The average veterinary student graduated with a student loan debt balance of $179,505 in 2022, according to the American Veterinary Medical Association. Repaying that much debt can be daunting, but fortunately, veterinarians have options for student loan forgiveness.
Let’s discuss a few popular programs, from state repayment programs to Public Service Loan Forgiveness (PSLF), that may help alleviate the burden of your student loan:
1. Public Service Loan Forgiveness Program (PSLF)
The PSLF program was established to provide loan forgiveness to public service workers. Veterinarians working for 501(c)(3) non-profit organizations like animal shelters, welfare organizations, or government agencies like the Department of Agriculture, for example, could qualify. However, veterinarians in for-profit organizations or private practice would not be eligible.
The program is based on the principle of forgiveness after making 120 qualifying payments under an eligible income-based repayment (IDR) plan. Additionally, veterinarians need to meet specific criteria, including:
- They must work full-time (30 hours per week) for a qualifying public service organization
- They must have direct loans, which are Federal Direct Stafford, Federal Direct PLUS, or Federal Direct Consolidation loans
- They must be enrolled in an income-driven repayment plan
The PSLF program considers full-time to be a minimum of 30 hours per week; as such, some veterinary doctors may maintain work in private practice while also working for an animal shelter or another nonprofit or public service organization. As long as they work 30 hours per week in the qualifying nonprofit role, they may be eligible for PSLF.
2. Veterinary Medicine Loan Repayment Program (VMLRP)
The VMLRP is another valuable federal initiative that aims to improve healthcare services for animals in underserved areas across the US. The program provides financial assistance to eligible veterinarians who agree to work in a National Institute of Food and Agriculture (NIFA) designated high-priority veterinary shortage areas for up to three years. Those selected could receive up to $25,000 in loan repayment for each year of service.

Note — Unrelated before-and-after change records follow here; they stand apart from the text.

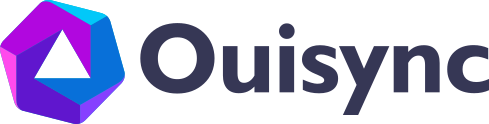
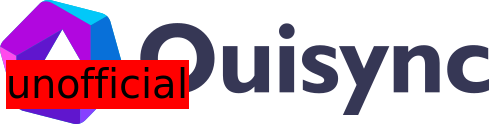
CI: Let the "unofficial" flavor be unsigned

Changed region(s): [[0.0, 0.4839, 0.3988, 0.8952]]

diff --git a/util/release.dart b/util/release.dart
@@ -19,7 +19,57 @@ import 'package:collection/collection.dart';
 
 const rootWorkDir = 'releases';
 const String windowsArtifactDir = 'build/windows/x64/runner/Release';
-const String defaultFlavor = "production";
+
+enum Flavor {
+  production(true, true, true),
+  nightly(true, true, false),
+  unofficial(false, false, false);
+
+  const Flavor(
+      this.requiresSigning, this.requiresSentryDSN, this.doGitCleanCheck);
+
+  final bool requiresSigning;
+  final bool requiresSentryDSN;
+  final bool doGitCleanCheck;
+
+  static Flavor fromString(String name) {
+    switch (name) {
+      case "":
+      case "production":
+        return Flavor.production;
+      case "nightly":
+        return Flavor.nightly;
+      case "unofficial":
+        return Flavor.unofficial;
+      default:
+        print(
+            'Invalid flavor "$name", must be one of {production, nightly, unofficial}');
+        exit(1);
+    }
+  }
+
+  String toString() {
+    switch (this) {
+      case Flavor.production:
+        return "production";
+      case Flavor.nightly:
+        return "nightly";
+      case Flavor.unofficial:
+        return "unofficial";
+    }
+  }
+
+  String? get displayString {
+    switch (this) {
+      case Flavor.production:
+        return "";
+      case Flavor.nightly:
+        return "nightly";
+      case Flavor.unofficial:
+        return "unofficial";
+    }
+  }
+}
 
 Future<void> main(List<String> args) async {
   final options = await Options.parse(args);
@@ -34,17 +84,17 @@ Future<void> main(List<String> args) async {
   final commit = await getCommit();
   final buildDesc = BuildDesc(version, commit);
 
-  if (sentryDSN == null && buildDesc.flavor == defaultFlavor) {
+  if (sentryDSN == null && buildDesc.flavor.requiresSentryDSN) {
+    print("Sentry DSN is required for this flavor, but could not be found");
     exit(1);
   }
 
-  if (buildDesc.flavor == defaultFlavor &&
-      !await checkWorkingTreeIsClean(git)) {
+  if (buildDesc.flavor.doGitCleanCheck && !await checkWorkingTreeIsClean(git)) {
     return;
   }
 
-  if (buildDesc.displayFlavor != null) {
-    await addBadgeToIcons(buildDesc.displayFlavor!);
+  if (buildDesc.flavor.displayString != null) {
+    await addBadgeToIcons(buildDesc.flavor.displayString!);
   }
 
   // TODO: use `pubspec.name` here but first rename it from "ouisync_app" to "ouisync"
@@ -62,7 +112,7 @@ Future<void> main(List<String> args) async {
     }
 
     if (options.apk) {
-      final apk = await extractApk(aab);
+      final apk = await extractApk(aab, buildDesc.flavor);
       assets.add(await collateAsset(outputDir, name, buildDesc, apk));
     }
   }
@@ -168,7 +218,7 @@ class Options {
   final String? identityName;
   final String? publisher;
   final bool awaitUpload;
-  final String flavor;
+  final Flavor flavor;
 
   Options._({
     this.apk = false,
@@ -185,7 +235,7 @@ class Options {
     this.identityName,
     this.publisher,
     this.awaitUpload = false,
-    this.flavor = defaultFlavor,
+    this.flavor = Flavor.production,
   });
 
   static Future<Options> parse(List<String> args) async {
@@ -266,8 +316,9 @@ class Options {
       negatable: false,
       help: 'Print this usage information',
     );
-    parser.addFlag('nightly',
-        help: 'Use the flavor for building nightly builds');
+    parser.addOption('flavor',
+        help:
+            'Specify a build flavor, one of {production, nightly, unofficial}, nightly is the default');
 
     final results = parser.parse(args);
 
@@ -330,7 +381,7 @@ class Options {
       identityName: results['identity-name'],
       publisher: results['publisher'],
       awaitUpload: results['await-upload'],
-      flavor: results['nightly'] ? "nightly" : defaultFlavor,
+      flavor: Flavor.fromString(results['flavor']),
     );
   }
 }
@@ -352,8 +403,7 @@ class BuildDesc {
   // The "foo" in "1.2.3+foo".
   String get buildIdentifier => version.build[0].toString();
 
-  String get flavor => version.preRelease.first!.toString();
-  String? get displayFlavor => flavor != defaultFlavor ? flavor : null;
+  Flavor get flavor => Flavor.fromString(version.preRelease.first!.toString());
 
   @override
   String toString() {
@@ -376,10 +426,10 @@ class BuildDesc {
       ..write('.')
       ..write(version.patch);
 
-    if (displayFlavor != null) {
+    if (flavor.displayString != null) {
       buffer
         ..write('-')
-        ..write(displayFlavor);
+        ..write(flavor.displayString);
     }
 
     return buffer;
@@ -710,7 +760,7 @@ Future<File> buildDebCLI(
 //
 ////////////////////////////////////////////////////////////////////////////////
 Future<File> buildAab(BuildDesc buildDesc, String? sentryDSN) async {
-  String flavor = buildDesc.flavor;
+  String flavor = buildDesc.flavor.toString();
 
   final inputFileName = "app-$flavor-release.aab";
   final inputPath = 'build/app/outputs/bundle/${flavor}Release/$inputFileName';
@@ -737,7 +787,7 @@ Future<File> buildAab(BuildDesc buildDesc, String? sentryDSN) async {
 // apk
 //
 ////////////////////////////////////////////////////////////////////////////////
-Future<File> extractApk(File bundle) async {
+Future<File> extractApk(File bundle, Flavor flavor) async {
   final outputPath = p.setExtension(bundle.path, '.apk');
   final outputFile = File(outputPath);
 
@@ -749,11 +799,25 @@ Future<File> extractApk(File bundle) async {
 
   final bundletool = await prepareBundletool();
 
-  final keyProperties = Properties.fromFile('secrets/android/key.properties');
-  final storeFile = p.join('android/app', keyProperties.get('storeFile')!);
-  final storePassword = keyProperties.get('storePassword')!;
-  final keyPassword = keyProperties.get('keyPassword')!;
-  final keyAlias = keyProperties.get('keyAlias')!;
+  final keyPropertiesPath = 'secrets/android/key.properties';
+
+  String? storeFile;
+  String? storePassword;
+  String? keyPassword;
+  String? keyAlias;
+
+  if (await File(keyPropertiesPath).exists()) {
+    final keyProperties = Properties.fromFile(keyPropertiesPath);
+    storeFile = p.join('android/app', keyProperties.get('storeFile')!);
+    storePassword = keyProperties.get('storePassword')!;
+    keyPassword = keyProperties.get('keyPassword')!;
+    keyAlias = keyProperties.get('keyAlias')!;
+  } else {
+    if (flavor.requiresSigning) {
+      print('Key properties file "$keyPropertiesPath" not found');
+      exit(1);
+    }
+  }
 
   final tempPath = p.setExtension(bundle.path, '.apks');
 
@@ -763,10 +827,10 @@ Future<File> extractApk(File bundle) async {
     'build-apks',
     '--bundle=${bundle.path}',
     '--mode=universal',
-    '--ks=$storeFile',
-    '--ks-pass=pass:$storePassword',
-    '--ks-key-alias=$keyAlias',
-    '--key-pass=pass:$keyPassword',
+    if (storeFile != null) '--ks=$storeFile',
+    if (storePassword != null) '--ks-pass=pass:$storePassword',
+    if (keyAlias != null) '--ks-key-alias=$keyAlias',
+    if (keyPassword != null) '--key-pass=pass:$keyPassword',
     '--output=$tempPath',
   ]);
 
@@ -1072,7 +1136,8 @@ Version determineVersion(Pubspec pubspec, Options options) {
   }
   return Version(
       pubspecVersion.major, pubspecVersion.minor, pubspecVersion.patch,
-      pre: options.flavor, build: pubspecVersion.build[0].toString());
+      pre: options.flavor.toString(),
+      build: pubspecVersion.build[0].toString());
 }
 
 Future<void> run(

There are no shortage areas excluded from the list of sites. However, priority is often given to food animal medicine shortage situations and specialty areas such as public health, epidemiology, and food safety. So, applicants could expect to work in these areas to qualify.
The VMLRP was introduced by the US Department of Agriculture in 2003 and is the only federal program exclusively for veterinary student loan repayment.
3. State-Funded Loan Repayment Programs
In addition to the PSLF and VMLRP programs, many states offer their student loan repayment programs for veterinarians.
The eligibility requirements vary, but typically applicants need to work full-time in an eligible location for a specific period, such as two or three years. In exchange, they may qualify for a set amount, such as $20,000, to repay a portion of their student loan.
Consider contacting your state veterinary medical association for more information.
Pay Off Veterinary Student Loan Debt
From the federally funded PSLF and VMLRP to state-funded loan repayment programs, some plans aim to make it easier for veterinary professionals to climb out of debt and move forward with their careers.
Ultimately, these programs could help veterinarians practice the profession they love with less financial stress, allowing them to focus on providing quality care for animals in need.